▸ WORK TO BE COMPLETED: Show the lines below that contain the string "background".

(Extracted data entries)
* * * *

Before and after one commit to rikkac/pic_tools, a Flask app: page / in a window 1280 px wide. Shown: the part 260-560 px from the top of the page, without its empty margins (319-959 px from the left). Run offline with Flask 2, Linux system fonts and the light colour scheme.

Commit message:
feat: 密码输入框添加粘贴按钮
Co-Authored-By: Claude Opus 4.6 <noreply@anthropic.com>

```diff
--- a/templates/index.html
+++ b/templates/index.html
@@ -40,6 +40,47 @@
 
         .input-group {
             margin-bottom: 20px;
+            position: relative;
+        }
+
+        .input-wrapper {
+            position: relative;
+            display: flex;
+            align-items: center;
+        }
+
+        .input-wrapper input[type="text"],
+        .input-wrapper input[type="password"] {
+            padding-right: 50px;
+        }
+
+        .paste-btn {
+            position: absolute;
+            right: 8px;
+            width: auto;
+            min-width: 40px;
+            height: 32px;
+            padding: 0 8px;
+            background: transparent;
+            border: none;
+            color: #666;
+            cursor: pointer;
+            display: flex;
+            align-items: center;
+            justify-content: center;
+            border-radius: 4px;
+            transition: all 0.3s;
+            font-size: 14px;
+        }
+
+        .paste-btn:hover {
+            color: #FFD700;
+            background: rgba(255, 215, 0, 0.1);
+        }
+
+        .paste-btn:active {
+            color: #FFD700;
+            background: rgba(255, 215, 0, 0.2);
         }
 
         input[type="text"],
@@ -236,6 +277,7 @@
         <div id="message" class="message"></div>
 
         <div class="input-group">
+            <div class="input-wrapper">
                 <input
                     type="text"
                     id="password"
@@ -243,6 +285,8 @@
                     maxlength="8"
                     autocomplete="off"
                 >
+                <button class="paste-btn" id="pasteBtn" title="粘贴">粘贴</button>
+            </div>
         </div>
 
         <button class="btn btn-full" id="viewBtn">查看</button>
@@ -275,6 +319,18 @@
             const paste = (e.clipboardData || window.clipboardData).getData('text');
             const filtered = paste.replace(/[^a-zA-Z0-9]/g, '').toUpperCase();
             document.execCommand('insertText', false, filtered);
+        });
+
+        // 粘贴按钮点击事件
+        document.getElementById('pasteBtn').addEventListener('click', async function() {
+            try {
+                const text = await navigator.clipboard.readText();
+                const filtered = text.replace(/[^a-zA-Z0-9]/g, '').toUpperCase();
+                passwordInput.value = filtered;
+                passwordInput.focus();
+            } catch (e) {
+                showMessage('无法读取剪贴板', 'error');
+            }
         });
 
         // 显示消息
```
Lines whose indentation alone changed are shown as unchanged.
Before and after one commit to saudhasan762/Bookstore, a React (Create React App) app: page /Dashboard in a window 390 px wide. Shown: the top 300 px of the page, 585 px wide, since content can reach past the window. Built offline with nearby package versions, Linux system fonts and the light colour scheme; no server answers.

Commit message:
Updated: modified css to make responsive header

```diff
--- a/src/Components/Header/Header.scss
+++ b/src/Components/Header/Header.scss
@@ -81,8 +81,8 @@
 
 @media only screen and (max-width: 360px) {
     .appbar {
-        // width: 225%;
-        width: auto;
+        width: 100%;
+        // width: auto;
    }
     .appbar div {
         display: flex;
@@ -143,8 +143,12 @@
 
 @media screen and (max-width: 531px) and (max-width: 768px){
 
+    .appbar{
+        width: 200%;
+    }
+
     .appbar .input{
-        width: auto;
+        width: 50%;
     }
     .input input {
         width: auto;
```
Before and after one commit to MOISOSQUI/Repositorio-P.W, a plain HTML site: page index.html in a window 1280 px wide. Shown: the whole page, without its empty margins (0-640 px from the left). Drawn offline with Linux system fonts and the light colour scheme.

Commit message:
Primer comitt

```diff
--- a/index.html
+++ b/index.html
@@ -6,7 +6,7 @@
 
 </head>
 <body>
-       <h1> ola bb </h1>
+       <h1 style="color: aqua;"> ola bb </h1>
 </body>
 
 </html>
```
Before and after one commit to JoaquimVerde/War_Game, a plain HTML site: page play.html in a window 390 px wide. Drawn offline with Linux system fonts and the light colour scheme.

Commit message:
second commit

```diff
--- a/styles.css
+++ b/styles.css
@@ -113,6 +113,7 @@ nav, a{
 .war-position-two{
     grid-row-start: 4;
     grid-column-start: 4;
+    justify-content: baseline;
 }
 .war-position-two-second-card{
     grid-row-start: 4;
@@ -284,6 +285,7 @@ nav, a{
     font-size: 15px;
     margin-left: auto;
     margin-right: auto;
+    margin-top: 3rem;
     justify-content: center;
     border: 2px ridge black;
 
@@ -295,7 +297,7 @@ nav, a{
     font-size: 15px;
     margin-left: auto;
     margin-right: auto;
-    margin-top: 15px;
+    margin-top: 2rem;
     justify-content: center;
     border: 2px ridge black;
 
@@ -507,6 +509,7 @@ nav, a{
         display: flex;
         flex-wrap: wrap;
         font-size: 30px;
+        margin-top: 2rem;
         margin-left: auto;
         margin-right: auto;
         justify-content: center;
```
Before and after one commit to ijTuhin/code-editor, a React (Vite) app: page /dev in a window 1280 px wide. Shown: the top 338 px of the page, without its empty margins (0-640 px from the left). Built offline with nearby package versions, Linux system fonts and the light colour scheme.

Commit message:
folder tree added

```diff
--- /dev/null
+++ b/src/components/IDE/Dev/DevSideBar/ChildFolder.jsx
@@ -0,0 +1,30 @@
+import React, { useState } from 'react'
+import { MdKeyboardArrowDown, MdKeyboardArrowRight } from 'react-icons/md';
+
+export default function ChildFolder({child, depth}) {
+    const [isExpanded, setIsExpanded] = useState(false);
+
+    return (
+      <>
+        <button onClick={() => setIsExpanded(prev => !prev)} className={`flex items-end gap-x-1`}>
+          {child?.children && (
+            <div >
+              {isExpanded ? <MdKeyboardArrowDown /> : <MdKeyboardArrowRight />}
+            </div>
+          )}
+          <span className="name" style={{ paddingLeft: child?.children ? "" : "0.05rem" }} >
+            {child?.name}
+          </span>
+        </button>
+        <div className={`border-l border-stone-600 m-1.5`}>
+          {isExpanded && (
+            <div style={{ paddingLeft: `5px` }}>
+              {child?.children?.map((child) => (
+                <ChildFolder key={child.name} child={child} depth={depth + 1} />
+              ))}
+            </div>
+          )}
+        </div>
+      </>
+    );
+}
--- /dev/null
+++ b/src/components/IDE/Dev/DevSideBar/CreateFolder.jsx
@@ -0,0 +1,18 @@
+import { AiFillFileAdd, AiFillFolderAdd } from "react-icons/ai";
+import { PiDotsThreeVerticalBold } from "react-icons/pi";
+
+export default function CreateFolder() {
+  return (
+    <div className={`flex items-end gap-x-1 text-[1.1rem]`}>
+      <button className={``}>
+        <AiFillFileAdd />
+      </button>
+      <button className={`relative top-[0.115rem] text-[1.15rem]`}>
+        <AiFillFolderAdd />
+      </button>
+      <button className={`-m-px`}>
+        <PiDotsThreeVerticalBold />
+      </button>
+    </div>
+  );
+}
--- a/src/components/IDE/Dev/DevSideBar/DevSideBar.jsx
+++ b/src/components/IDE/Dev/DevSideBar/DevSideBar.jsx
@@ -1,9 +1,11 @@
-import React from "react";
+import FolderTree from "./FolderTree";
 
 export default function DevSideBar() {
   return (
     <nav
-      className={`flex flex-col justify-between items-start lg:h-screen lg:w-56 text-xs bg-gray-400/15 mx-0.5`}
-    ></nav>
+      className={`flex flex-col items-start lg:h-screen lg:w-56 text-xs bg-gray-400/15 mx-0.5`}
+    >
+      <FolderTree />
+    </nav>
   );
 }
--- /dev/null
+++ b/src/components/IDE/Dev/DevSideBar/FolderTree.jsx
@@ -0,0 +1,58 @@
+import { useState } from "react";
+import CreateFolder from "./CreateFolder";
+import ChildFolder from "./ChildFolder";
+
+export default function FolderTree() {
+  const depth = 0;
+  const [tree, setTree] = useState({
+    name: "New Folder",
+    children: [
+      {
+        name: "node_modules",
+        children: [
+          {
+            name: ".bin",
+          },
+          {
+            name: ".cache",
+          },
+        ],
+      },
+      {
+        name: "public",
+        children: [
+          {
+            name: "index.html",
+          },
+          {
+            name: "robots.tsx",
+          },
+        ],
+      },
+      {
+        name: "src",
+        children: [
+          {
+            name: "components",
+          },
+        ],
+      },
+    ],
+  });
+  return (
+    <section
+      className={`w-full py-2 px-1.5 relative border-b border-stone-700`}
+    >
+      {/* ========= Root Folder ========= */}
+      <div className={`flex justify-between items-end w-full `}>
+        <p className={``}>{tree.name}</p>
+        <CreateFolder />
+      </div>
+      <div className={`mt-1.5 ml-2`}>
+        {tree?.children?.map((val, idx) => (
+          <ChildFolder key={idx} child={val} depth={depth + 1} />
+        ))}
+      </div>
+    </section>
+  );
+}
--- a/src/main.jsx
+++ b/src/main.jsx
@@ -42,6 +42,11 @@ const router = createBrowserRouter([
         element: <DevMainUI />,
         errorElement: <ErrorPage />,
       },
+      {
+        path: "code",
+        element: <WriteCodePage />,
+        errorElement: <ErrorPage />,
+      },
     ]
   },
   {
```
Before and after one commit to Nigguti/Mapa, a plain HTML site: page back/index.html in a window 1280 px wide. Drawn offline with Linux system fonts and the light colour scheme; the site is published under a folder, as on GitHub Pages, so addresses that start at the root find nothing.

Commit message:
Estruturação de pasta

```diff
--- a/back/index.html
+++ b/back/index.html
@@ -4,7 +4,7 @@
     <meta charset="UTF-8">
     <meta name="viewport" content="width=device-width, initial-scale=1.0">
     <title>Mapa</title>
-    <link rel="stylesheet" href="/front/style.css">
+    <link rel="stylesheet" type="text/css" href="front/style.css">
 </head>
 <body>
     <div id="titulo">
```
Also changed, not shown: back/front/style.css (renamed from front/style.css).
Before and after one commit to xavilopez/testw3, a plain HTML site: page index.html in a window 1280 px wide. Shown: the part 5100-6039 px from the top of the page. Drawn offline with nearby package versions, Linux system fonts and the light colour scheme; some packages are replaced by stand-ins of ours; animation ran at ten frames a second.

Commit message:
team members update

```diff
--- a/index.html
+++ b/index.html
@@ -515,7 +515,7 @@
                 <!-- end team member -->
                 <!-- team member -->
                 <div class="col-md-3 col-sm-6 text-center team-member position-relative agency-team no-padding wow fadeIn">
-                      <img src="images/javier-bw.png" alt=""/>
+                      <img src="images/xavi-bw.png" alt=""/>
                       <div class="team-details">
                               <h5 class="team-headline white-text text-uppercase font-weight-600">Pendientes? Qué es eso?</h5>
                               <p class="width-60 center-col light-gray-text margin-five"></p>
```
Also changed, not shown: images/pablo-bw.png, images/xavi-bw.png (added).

* * * *

▸ EXERCISE RESULT:
+            background: transparent;
+            background: rgba(255, 215, 0, 0.1);
+            background: rgba(255, 215, 0, 0.2);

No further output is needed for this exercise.